Some will note that the cost for a single line is higher than comparable offers from the other three providers, but the four-device plan is equivalent to Verizon's offer, and priced above the plans offered by T-Mobile US and Sprint. That would be consistent with AT&T’s larger strategy of protecting its postpaid, multi-line accounts and allowing “lower value” accounts to churn off.
As in most saturated markets--especially those that are essentially zero-sum markets--the providers with the largest market share have the most to lose, but the least to gain, from marketing wars including price attacks.
In any very-competitive zero-sum market, the suppliers with the largest account bases have much more to lose than gain, once marketing wars erupt, simply because there is no pool of new customers to get, and all changes essentially involve market share shifts.
The problem is easy to illustrate. When voice over Internet Protocol first began to get traction, it might have seemed logical to argue that legacy voice providers should immediately move to match features and prices offered by the VoIP attackers.
That would not have been a new suggestion. Basically, AT&T and others faced precisely the same problem when competition in long distance services erupted in the 1980s: how aggressively should market leaders move to match features and prices offered by the discounting attackers?
AT&T and others essentially chose a strategy of harvesting profits as long as possible, matching rival offers to the extent necessary to slow the rate of customer and revenue decline, but not enough to match those offers head to head.
In the case of VoIP, most legacy voice providers essentially chose not to match the VoIP offers head to head, but to maintain prices on the legacy products and accept market share loss over time.
In other words, the strategy is to preserve prices and profit margin at the expense of market share, with a clear understanding that, over time, the legacy product market will reform, at lower overall prices and lower margins. In the meantime, total return is better when a slow decline (without slashing prices and profits) is the business objective, not an effort to maintain share.
There are other obvious implications to be gleaned from the present mobile marketing wars. In effect, T-Mobile US and Sprint now have embraced strategies of permanently lower levels of revenue and lower prices, with more value. It is long distance and VoIP all over again, in the mobile services segment.
The market for mobile access is reforming, and the “best” strategy for Verizon and AT&T is to maintain the slowest possible rate of market share decline, with the lowest-possible price declines, for as long as possible, while replacement revenue streams are built.
Neither Verizon nor AT&T want to be the price leaders. They will respond, in a general sense, to price and value attacks, without attempting to do “anything” necessary to maintain market share.
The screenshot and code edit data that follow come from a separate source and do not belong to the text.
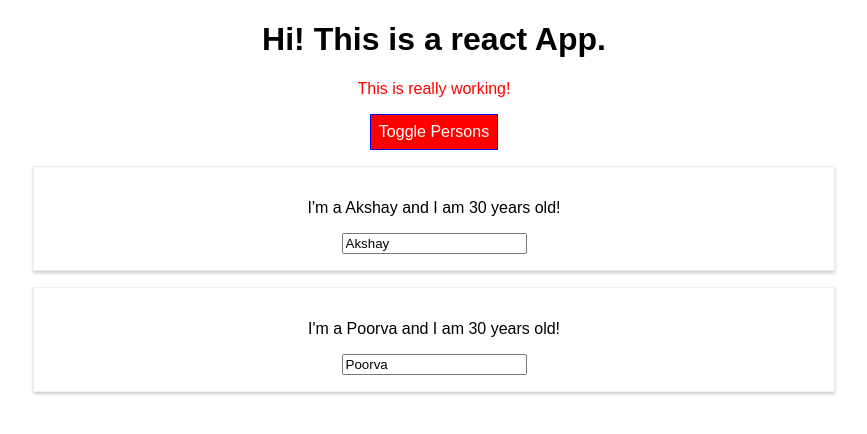
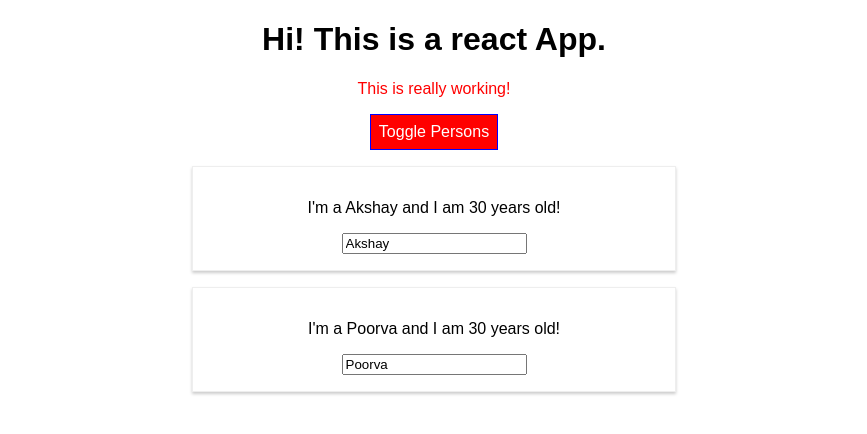
Before and after one commit to akshaypalshikar/react-app, a React (Create React App) app: page / in a window 1280 px wide. Shown: the top 434 px of the page, without its empty margins (206-1073 px from the left). Built offline with nearby package versions, Linux system fonts and the light colour scheme.

Commit message:
added media queries with StyleRoot

```diff
--- a/src/App.js
+++ b/src/App.js
@@ -2,7 +2,7 @@
 import logo from './logo.svg';
 import './App.css';
 import Person from './Person/Person';
-import Radium from 'radium';
+import Radium, {StyleRoot} from 'radium';
 
 class App extends Component {
   state = {
@@ -83,12 +83,14 @@
 
 
         return (
+        <StyleRoot>
           <div className="App">
               <h1>Hi! This is a react App.</h1>
               <p className={cssClasses.join(' ')}>This is really working!</p>
               <button style={style} onClick={this.togglePersonsHandler.bind(this)}>Toggle Persons</button>
               {persons}
           </div>
+      </StyleRoot>
     );
 
  // return React.createElement('div',null,React.createElement( 'h1', null,'Hi, This is a react app!!'));
--- a/src/Person/Person.js
+++ b/src/Person/Person.js
@@ -4,8 +4,13 @@
 
 const person = (props) => {
 console.log(props);
+const style = {
+    '@media(min-width:500px)':{
+        width:'450px'
+    }
+};
 return (
-    <div className="Person" >
+    <div className="Person" style={style}>
         <p onClick={props.clicked}> I'm a {props.name} and I am {props.age} years old!</p>
         <p>{props.children}</p>
         <input type="text" onChange={props.changed} value={props.name} />
```
Also changed, not shown: src/Person/Person.css (+7 -0 lines). Lines whose indentation alone changed are shown as unchanged.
The objective will be to achieve a modest decline rate, for as long as possible.
After all, the attacks will increase, in the future, as Comcast and Charter enter the market, even as AT&T and Verizon fend off current attacks from T-Mobile US and Sprint.
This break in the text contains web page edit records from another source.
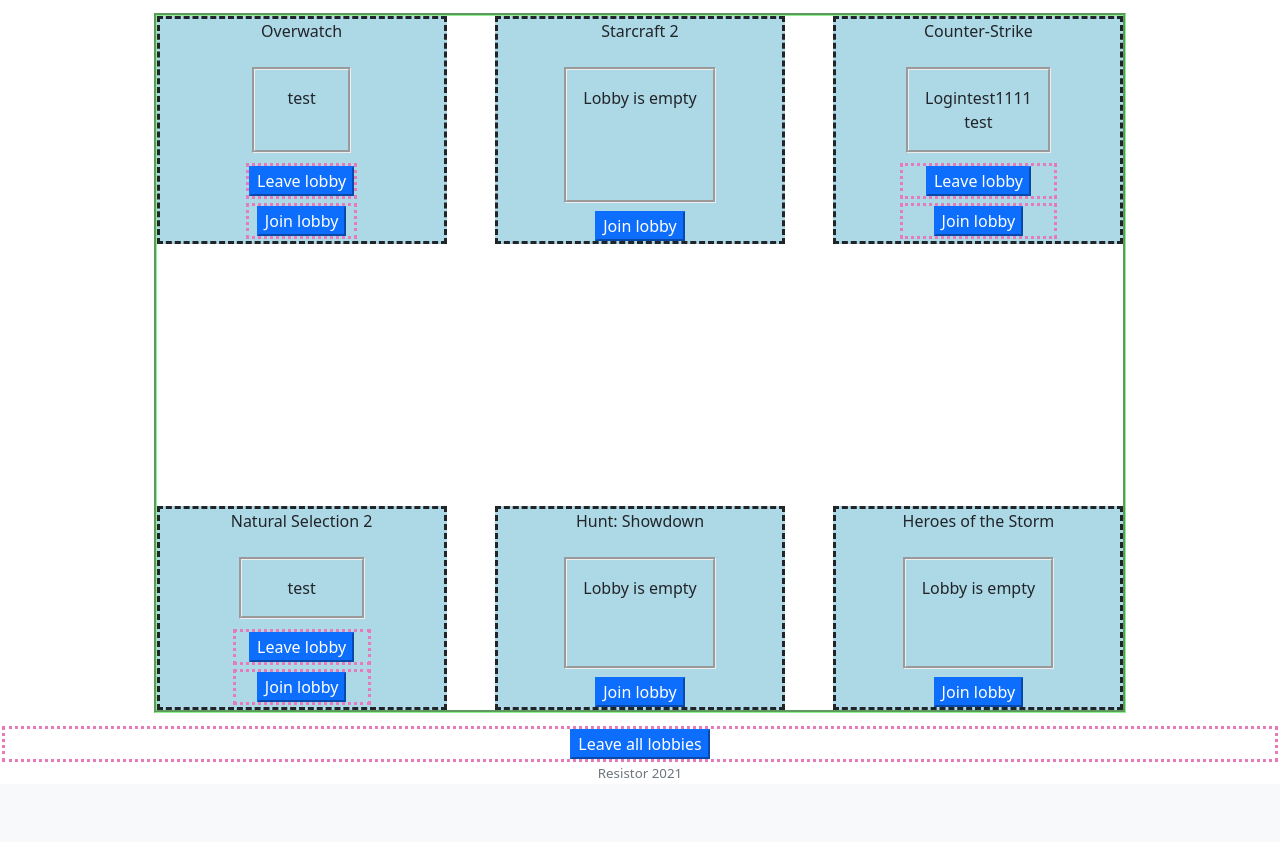
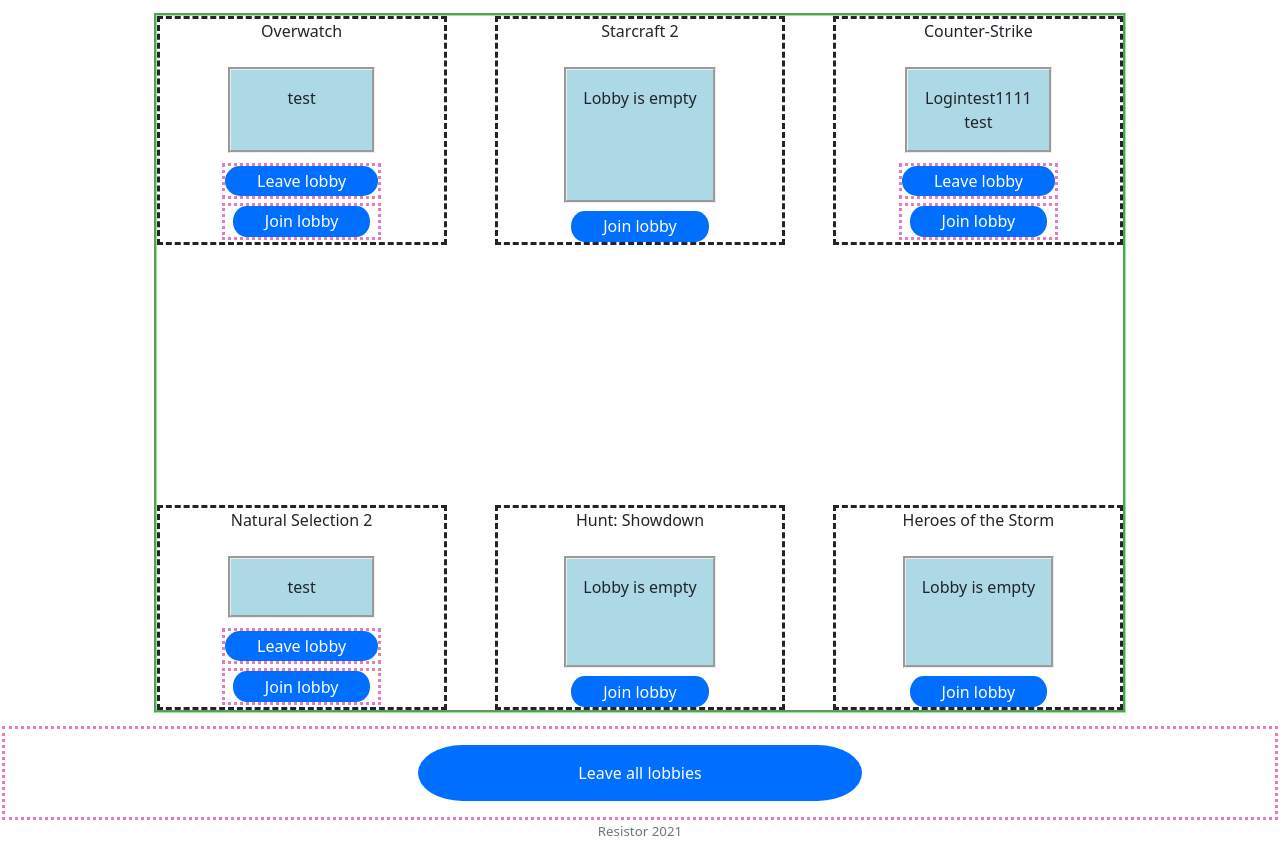
Before and after one commit to Resistor-git/teammaker, a Flask app: page /lobbies in a window 1280 px wide. Shown: the part 76-918 px from the top of the page. Before the commit the page ends 854 px from the top, so only its background shows below. Run offline with Flask 2, Linux system fonts and the light colour scheme; data comes from the database, SQL or seed files in the repository.

Commit message:
changed buttons' style

```diff
--- a/static/styles.css
+++ b/static/styles.css
@@ -66,7 +66,6 @@
     justify-content: space-between;
     align-content: center;
 
-    background-color: lightblue;
     width: 30%;
     border-style: dashed;
 }
@@ -80,6 +79,8 @@
     /* height: 50%; */
     padding: 1em;
     margin: 0.5em;
+
+    background-color: lightblue;
 }
 
 .buttons {
@@ -89,6 +90,29 @@
     /* align-self: center; */
 }
 
+button {
+    color: white;
+    background-color: rgb(0, 110, 255);
+
+    border-radius:  10% / 50%;
+    border-style: none;
+
+    padding-left: 2em;
+    padding-right: 2em;
+    padding-top: 0.2em;
+    padding-bottom: 0.2em;
+
+}
+
+#leave_all_lobbies_button {
+    padding-left: 10em;
+    padding-right: 10em;
+    padding-top: 1em;
+    padding-bottom: 1em;
+
+    margin: 1em;
+}
+
 /* .btn-primary{
     border-style: double;
     border-color: red;
--- a/templates/lobbies.html
+++ b/templates/lobbies.html
@@ -138,7 +138,7 @@
                             <div>
                                 <form action="/lobbies" method="POST">
                                     <input type="hidden" id="game" name="game" value="${lobby}">  <!-- here value should be written same as in db and in json from server, it should contain spaces -->
-                                    <button class="btn-primary" id="join_${id_without_spaces}" type="submit">Join lobby</button>
+                                    <button id="join_${id_without_spaces}" type="submit">Join lobby</button>
                                 </form>
                             </div>
                         `);
@@ -159,7 +159,7 @@
                             <div class="buttons">
                                 <form action="/lobbies" method="POST">
                                     <input type="hidden" id="game" name="game" value="${lobby}">  <!-- here value should be written same as in db and in json from server, it should contain spaces -->
-                                    <button class="btn-primary" "join_${id_without_spaces}" type="submit">Join lobby</button>
+                                    <button "join_${id_without_spaces}" type="submit">Join lobby</button>
                                 </form>
                             </div>
                         `);
@@ -169,7 +169,7 @@
                             <div class=buttons>
                                 <form action="/leave_lobby" method="POST">
                                     <input type="hidden" id="game" name="game" value="${lobby}">  <!-- here value should be written same as in db and in json from server, it should contain spaces -->
-                                    <button class="btn-primary" id="leave_${id_without_spaces} type="submit">Leave lobby</button>
+                                    <button id="leave_${id_without_spaces} type="submit">Leave lobby</button>
                                 </form>
                             </div>
                         `);
@@ -181,7 +181,7 @@
             let create_button_leave_all_lobbies = document.getElementById('lobbies_names').insertAdjacentHTML('afterend', `
                 <div class=buttons>
                     <form action="/leave_all_lobbies" method="POST">
-                        <button class="btn-primary" type="submit">Leave all lobbies</button>
+                        <button id="leave_all_lobbies_button" type="submit">Leave all lobbies</button>
                     </form>
                 </div>
             `);
```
This is a market positioning problem we have seen before, with rather consistent fundamental strategies on the part of market leaders and attackers.